**RECORDS**

********************

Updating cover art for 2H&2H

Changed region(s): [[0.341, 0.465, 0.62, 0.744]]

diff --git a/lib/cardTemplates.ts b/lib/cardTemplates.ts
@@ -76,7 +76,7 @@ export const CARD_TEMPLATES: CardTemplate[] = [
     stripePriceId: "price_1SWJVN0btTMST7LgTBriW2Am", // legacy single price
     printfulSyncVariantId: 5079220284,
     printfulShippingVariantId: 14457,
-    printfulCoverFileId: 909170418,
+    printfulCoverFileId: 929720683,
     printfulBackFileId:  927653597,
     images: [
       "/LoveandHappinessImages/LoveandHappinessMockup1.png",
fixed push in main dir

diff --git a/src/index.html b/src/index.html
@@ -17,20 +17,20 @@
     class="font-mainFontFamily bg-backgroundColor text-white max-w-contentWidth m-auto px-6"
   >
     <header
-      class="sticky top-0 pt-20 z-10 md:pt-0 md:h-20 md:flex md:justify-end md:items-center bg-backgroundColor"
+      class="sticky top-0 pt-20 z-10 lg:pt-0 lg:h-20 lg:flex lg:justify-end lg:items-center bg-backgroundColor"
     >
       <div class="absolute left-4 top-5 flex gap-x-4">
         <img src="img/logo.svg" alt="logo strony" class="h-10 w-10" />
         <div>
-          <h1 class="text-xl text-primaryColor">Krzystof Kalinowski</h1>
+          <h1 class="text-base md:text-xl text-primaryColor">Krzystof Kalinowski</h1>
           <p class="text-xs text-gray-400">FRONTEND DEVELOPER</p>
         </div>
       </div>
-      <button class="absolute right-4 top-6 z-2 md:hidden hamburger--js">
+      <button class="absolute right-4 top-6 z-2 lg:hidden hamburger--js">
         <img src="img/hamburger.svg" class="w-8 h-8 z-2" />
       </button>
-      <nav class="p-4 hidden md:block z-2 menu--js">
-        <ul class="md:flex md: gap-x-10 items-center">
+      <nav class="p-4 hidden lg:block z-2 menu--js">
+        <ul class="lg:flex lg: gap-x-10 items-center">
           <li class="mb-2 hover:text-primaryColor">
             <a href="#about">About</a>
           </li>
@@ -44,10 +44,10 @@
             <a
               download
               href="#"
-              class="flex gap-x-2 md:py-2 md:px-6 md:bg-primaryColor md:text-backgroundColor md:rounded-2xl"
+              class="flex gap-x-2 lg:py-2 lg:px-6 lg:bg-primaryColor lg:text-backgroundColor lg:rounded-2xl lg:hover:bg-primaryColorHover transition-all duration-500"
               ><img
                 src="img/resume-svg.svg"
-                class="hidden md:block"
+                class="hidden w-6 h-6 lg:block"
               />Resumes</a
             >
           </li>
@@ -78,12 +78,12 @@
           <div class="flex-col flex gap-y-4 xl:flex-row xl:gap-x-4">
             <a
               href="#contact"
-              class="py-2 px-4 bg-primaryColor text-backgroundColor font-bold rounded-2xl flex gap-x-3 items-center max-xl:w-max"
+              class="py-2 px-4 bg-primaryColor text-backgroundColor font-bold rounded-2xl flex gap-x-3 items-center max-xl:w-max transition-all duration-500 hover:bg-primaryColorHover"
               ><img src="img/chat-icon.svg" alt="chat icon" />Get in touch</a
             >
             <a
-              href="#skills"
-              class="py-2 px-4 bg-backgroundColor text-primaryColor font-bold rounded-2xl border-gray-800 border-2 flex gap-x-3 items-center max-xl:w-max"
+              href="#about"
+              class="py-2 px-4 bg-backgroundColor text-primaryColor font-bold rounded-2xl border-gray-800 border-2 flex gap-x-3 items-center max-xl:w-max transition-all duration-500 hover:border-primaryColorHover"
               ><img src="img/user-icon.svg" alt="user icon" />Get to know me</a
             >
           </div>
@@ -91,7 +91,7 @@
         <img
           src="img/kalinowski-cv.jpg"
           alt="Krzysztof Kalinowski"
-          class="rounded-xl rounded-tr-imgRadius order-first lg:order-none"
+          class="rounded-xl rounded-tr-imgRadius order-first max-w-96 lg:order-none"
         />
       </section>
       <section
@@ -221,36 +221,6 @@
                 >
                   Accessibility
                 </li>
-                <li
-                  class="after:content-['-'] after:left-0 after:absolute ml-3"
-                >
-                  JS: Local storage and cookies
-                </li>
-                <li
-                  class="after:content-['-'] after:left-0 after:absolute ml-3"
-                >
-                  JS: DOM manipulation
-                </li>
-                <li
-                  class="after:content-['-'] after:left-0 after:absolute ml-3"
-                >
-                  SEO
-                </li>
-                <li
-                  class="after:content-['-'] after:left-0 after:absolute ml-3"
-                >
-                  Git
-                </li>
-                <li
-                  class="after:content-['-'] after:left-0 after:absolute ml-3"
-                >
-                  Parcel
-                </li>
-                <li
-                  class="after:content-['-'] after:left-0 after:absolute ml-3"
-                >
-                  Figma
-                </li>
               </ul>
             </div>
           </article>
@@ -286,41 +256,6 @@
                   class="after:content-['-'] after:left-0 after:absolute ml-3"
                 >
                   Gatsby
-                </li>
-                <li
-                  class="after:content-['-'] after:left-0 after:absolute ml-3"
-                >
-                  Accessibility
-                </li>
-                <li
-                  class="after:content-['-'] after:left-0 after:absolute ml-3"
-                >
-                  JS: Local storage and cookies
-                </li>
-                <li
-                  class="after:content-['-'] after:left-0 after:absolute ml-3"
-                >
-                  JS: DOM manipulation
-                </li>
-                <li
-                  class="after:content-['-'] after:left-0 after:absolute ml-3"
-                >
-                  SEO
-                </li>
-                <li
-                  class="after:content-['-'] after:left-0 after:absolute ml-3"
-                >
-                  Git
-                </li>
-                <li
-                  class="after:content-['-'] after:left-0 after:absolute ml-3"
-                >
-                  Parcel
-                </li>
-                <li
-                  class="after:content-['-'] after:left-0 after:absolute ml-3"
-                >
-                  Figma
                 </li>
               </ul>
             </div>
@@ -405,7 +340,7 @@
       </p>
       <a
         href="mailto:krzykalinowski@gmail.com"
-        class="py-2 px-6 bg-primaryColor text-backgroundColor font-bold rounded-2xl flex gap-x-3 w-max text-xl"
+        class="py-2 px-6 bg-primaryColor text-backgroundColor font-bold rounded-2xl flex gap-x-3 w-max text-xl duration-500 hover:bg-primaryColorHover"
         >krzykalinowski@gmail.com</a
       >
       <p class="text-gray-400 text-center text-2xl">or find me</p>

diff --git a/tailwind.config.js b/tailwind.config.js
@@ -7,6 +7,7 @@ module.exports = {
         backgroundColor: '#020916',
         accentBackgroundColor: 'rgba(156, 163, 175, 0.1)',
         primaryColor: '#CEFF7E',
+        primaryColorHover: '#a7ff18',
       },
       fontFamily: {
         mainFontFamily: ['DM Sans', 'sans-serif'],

********************

**REQUIRED WORK**
All the lines above are to be copied exactly, with none left out.

**TASK RESULT**
Updating cover art for 2H&2H

Changed region(s): [[0.341, 0.465, 0.62, 0.744]]

diff --git a/lib/cardTemplates.ts b/lib/cardTemplates.ts
@@ -76,7 +76,7 @@ export const CARD_TEMPLATES: CardTemplate[] = [
     stripePriceId: "price_1SWJVN0btTMST7LgTBriW2Am", // legacy single price
     printfulSyncVariantId: 5079220284,
     printfulShippingVariantId: 14457,
-    printfulCoverFileId: 909170418,
+    printfulCoverFileId: 929720683,
     printfulBackFileId:  927653597,
     images: [
       "/LoveandHappinessImages/LoveandHappinessMockup1.png",
fixed push in main dir

diff --git a/src/index.html b/src/index.html
@@ -17,20 +17,20 @@
     class="font-mainFontFamily bg-backgroundColor text-white max-w-contentWidth m-auto px-6"
   >
     <header
-      class="sticky top-0 pt-20 z-10 md:pt-0 md:h-20 md:flex md:justify-end md:items-center bg-backgroundColor"
+      class="sticky top-0 pt-20 z-10 lg:pt-0 lg:h-20 lg:flex lg:justify-end lg:items-center bg-backgroundColor"
     >
       <div class="absolute left-4 top-5 flex gap-x-4">
         <img src="img/logo.svg" alt="logo strony" class="h-10 w-10" />
         <div>
-          <h1 class="text-xl text-primaryColor">Krzystof Kalinowski</h1>
+          <h1 class="text-base md:text-xl text-primaryColor">Krzystof Kalinowski</h1>
           <p class="text-xs text-gray-400">FRONTEND DEVELOPER</p>
         </div>
       </div>
-      <button class="absolute right-4 top-6 z-2 md:hidden hamburger--js">
+      <button class="absolute right-4 top-6 z-2 lg:hidden hamburger--js">
         <img src="img/hamburger.svg" class="w-8 h-8 z-2" />
       </button>
-      <nav class="p-4 hidden md:block z-2 menu--js">
-        <ul class="md:flex md: gap-x-10 items-center">
+      <nav class="p-4 hidden lg:block z-2 menu--js">
+        <ul class="lg:flex lg: gap-x-10 items-center">
           <li class="mb-2 hover:text-primaryColor">
             <a href="#about">About</a>
           </li>
@@ -44,10 +44,10 @@
             <a
               download
               href="#"
-              class="flex gap-x-2 md:py-2 md:px-6 md:bg-primaryColor md:text-backgroundColor md:rounded-2xl"
+              class="flex gap-x-2 lg:py-2 lg:px-6 lg:bg-primaryColor lg:text-backgroundColor lg:rounded-2xl lg:hover:bg-primaryColorHover transition-all duration-500"
               ><img
                 src="img/resume-svg.svg"
-                class="hidden md:block"
+                class="hidden w-6 h-6 lg:block"
               />Resumes</a
             >
           </li>
@@ -78,12 +78,12 @@
           <div class="flex-col flex gap-y-4 xl:flex-row xl:gap-x-4">
             <a
               href="#contact"
-              class="py-2 px-4 bg-primaryColor text-backgroundColor font-bold rounded-2xl flex gap-x-3 items-center max-xl:w-max"
+              class="py-2 px-4 bg-primaryColor text-backgroundColor font-bold rounded-2xl flex gap-x-3 items-center max-xl:w-max transition-all duration-500 hover:bg-primaryColorHover"
               ><img src="img/chat-icon.svg" alt="chat icon" />Get in touch</a
             >
             <a
-              href="#skills"
-              class="py-2 px-4 bg-backgroundColor text-primaryColor font-bold rounded-2xl border-gray-800 border-2 flex gap-x-3 items-center max-xl:w-max"
+              href="#about"
+              class="py-2 px-4 bg-backgroundColor text-primaryColor font-bold rounded-2xl border-gray-800 border-2 flex gap-x-3 items-center max-xl:w-max transition-all duration-500 hover:border-primaryColorHover"
               ><img src="img/user-icon.svg" alt="user icon" />Get to know me</a
             >
           </div>
@@ -91,7 +91,7 @@
         <img
           src="img/kalinowski-cv.jpg"
           alt="Krzysztof Kalinowski"
-          class="rounded-xl rounded-tr-imgRadius order-first lg:order-none"
+          class="rounded-xl rounded-tr-imgRadius order-first max-w-96 lg:order-none"
         />
       </section>
       <section
@@ -221,36 +221,6 @@
                 >
                   Accessibility
                 </li>
-                <li
-                  class="after:content-['-'] after:left-0 after:absolute ml-3"
-                >
-                  JS: Local storage and cookies
-                </li>
-                <li
-                  class="after:content-['-'] after:left-0 after:absolute ml-3"
-                >
-                  JS: DOM manipulation
-                </li>
-                <li
-                  class="after:content-['-'] after:left-0 after:absolute ml-3"
-                >
-                  SEO
-                </li>
-                <li
-                  class="after:content-['-'] after:left-0 after:absolute ml-3"
-                >
-                  Git
-                </li>
-                <li
-                  class="after:content-['-'] after:left-0 after:absolute ml-3"
-                >
-                  Parcel
-                </li>
-                <li
-                  class="after:content-['-'] after:left-0 after:absolute ml-3"
-                >
-                  Figma
-                </li>
               </ul>
             </div>
           </article>
@@ -286,41 +256,6 @@
                   class="after:content-['-'] after:left-0 after:absolute ml-3"
                 >
                   Gatsby
-                </li>
-                <li
-                  class="after:content-['-'] after:left-0 after:absolute ml-3"
-                >
-                  Accessibility
-                </li>
-                <li
-                  class="after:content-['-'] after:left-0 after:absolute ml-3"
-                >
-                  JS: Local storage and cookies
-                </li>
-                <li
-                  class="after:content-['-'] after:left-0 after:absolute ml-3"
-                >
-                  JS: DOM manipulation
-                </li>
-                <li
-                  class="after:content-['-'] after:left-0 after:absolute ml-3"
-                >
-                  SEO
-                </li>
-                <li
-                  class="after:content-['-'] after:left-0 after:absolute ml-3"
-                >
-                  Git
-                </li>
-                <li
-                  class="after:content-['-'] after:left-0 after:absolute ml-3"
-                >
-                  Parcel
-                </li>
-                <li
-                  class="after:content-['-'] after:left-0 after:absolute ml-3"
-                >
-                  Figma
                 </li>
               </ul>
             </div>
@@ -405,7 +340,7 @@
       </p>
       <a
         href="mailto:krzykalinowski@gmail.com"
-        class="py-2 px-6 bg-primaryColor text-backgroundColor font-bold rounded-2xl flex gap-x-3 w-max text-xl"
+        class="py-2 px-6 bg-primaryColor text-backgroundColor font-bold rounded-2xl flex gap-x-3 w-max text-xl duration-500 hover:bg-primaryColorHover"
         >krzykalinowski@gmail.com</a
       >
       <p class="text-gray-400 text-center text-2xl">or find me</p>

diff --git a/tailwind.config.js b/tailwind.config.js
@@ -7,6 +7,7 @@ module.exports = {
         backgroundColor: '#020916',
         accentBackgroundColor: 'rgba(156, 163, 175, 0.1)',
         primaryColor: '#CEFF7E',
+        primaryColorHover: '#a7ff18',
       },
       fontFamily: {
         mainFontFamily: ['DM Sans', 'sans-serif'],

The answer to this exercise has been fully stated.